Prevention is a major key to bear safety, however, you may find yourself in a situation where it's too late for "should have"s. To avoid surprising a bear by catching it off guard, make your presence known by speaking loudly and waving your arms. (Not too frantically―you want the bear to notice you, not view you as a threat.) If the bear still has not caught on to your presence, you may find it helpful to create noise by breaking sticks. It is common for bears to stand up on their hind legs to get a better glimpse of their surroundings; do not mistake this characteristic body language as aggressive. Remain calm, and the bear will likely retreat. Whatever you do, never ever run away or attempt to escape by climbing a tree! Bears, particularly black bears, have evolved to be excellent climbers. While they will usually avoid human interaction, you don't want to test them. Some people choose to carry bear pepper spray as an emergency deterrent; a product that has been proven to be the safest and most effective means of repelling a potential attack.

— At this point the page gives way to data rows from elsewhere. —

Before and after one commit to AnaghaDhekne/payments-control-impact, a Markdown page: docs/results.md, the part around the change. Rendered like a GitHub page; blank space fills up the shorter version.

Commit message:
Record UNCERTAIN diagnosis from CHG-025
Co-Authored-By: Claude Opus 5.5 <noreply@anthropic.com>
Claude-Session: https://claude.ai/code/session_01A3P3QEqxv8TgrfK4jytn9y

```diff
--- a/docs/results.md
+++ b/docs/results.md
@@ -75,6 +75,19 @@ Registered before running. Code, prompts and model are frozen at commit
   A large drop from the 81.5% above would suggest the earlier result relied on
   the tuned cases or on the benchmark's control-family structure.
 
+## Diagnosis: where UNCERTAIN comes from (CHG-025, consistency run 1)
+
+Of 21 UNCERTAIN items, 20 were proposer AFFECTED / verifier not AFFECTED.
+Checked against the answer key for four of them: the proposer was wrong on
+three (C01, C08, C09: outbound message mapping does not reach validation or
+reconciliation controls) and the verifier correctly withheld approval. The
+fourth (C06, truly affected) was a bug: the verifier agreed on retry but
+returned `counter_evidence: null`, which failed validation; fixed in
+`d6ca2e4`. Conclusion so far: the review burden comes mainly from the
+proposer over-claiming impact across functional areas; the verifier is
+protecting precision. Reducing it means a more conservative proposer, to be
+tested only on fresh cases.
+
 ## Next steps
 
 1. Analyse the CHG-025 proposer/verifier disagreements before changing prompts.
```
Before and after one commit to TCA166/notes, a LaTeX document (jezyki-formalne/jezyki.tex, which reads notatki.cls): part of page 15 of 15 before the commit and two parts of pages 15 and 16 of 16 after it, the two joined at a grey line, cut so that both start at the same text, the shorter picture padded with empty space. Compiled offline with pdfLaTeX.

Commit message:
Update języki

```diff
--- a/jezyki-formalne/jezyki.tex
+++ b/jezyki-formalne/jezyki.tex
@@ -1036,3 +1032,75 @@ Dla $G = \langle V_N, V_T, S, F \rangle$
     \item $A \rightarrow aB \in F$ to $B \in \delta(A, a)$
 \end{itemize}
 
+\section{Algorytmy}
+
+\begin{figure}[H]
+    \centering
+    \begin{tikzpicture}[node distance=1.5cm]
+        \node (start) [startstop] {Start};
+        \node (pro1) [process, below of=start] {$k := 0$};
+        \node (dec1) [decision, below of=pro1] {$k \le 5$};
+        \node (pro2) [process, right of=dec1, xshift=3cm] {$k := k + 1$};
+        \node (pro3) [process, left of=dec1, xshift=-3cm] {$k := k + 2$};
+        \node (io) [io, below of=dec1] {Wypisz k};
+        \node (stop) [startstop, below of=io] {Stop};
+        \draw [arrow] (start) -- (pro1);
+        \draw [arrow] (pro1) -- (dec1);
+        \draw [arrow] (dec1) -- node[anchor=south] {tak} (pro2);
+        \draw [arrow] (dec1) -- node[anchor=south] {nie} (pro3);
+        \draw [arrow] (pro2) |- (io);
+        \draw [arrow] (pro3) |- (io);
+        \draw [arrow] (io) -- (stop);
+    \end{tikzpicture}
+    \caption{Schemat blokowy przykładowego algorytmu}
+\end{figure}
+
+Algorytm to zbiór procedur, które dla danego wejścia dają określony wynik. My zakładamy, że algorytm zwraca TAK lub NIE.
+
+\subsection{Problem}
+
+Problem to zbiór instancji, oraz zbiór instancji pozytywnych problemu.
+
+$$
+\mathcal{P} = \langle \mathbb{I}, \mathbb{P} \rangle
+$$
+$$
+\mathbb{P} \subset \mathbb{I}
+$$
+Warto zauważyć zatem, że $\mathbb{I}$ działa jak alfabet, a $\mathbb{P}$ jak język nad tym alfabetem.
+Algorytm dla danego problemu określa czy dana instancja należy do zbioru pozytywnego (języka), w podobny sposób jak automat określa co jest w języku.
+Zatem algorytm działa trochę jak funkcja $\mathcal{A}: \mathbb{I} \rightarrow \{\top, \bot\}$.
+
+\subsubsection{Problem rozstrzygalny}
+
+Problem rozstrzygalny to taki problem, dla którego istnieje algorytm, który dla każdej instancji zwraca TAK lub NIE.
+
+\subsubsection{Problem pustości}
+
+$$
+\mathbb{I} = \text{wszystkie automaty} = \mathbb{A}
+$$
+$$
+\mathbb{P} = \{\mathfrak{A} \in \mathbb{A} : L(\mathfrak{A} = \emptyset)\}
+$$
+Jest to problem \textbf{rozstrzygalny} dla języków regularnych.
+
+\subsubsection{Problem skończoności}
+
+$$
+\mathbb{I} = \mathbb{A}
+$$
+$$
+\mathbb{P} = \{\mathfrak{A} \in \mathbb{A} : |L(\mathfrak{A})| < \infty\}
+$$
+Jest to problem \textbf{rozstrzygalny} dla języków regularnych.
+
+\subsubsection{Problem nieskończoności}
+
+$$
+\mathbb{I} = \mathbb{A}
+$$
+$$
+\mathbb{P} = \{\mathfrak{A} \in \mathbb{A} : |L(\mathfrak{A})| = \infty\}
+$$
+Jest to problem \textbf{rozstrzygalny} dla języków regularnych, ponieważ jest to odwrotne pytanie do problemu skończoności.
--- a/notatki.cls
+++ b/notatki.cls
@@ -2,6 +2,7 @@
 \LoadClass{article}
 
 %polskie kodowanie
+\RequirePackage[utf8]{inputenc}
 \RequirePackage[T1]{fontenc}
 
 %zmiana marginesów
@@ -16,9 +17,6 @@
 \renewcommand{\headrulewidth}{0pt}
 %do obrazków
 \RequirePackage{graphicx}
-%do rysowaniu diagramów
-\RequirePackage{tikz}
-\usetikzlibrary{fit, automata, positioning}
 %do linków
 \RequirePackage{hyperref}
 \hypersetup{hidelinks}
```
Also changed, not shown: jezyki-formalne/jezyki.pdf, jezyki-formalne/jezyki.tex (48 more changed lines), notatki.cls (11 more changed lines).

Overall, being bear aware comes down to two things: having an understanding of bear behavior and having common sense. Come prepared, be smart about your decisions, and treat the animals you meet with respect. The more educated you are on the subject, the safer you will feel the next time you see a bear in the wild.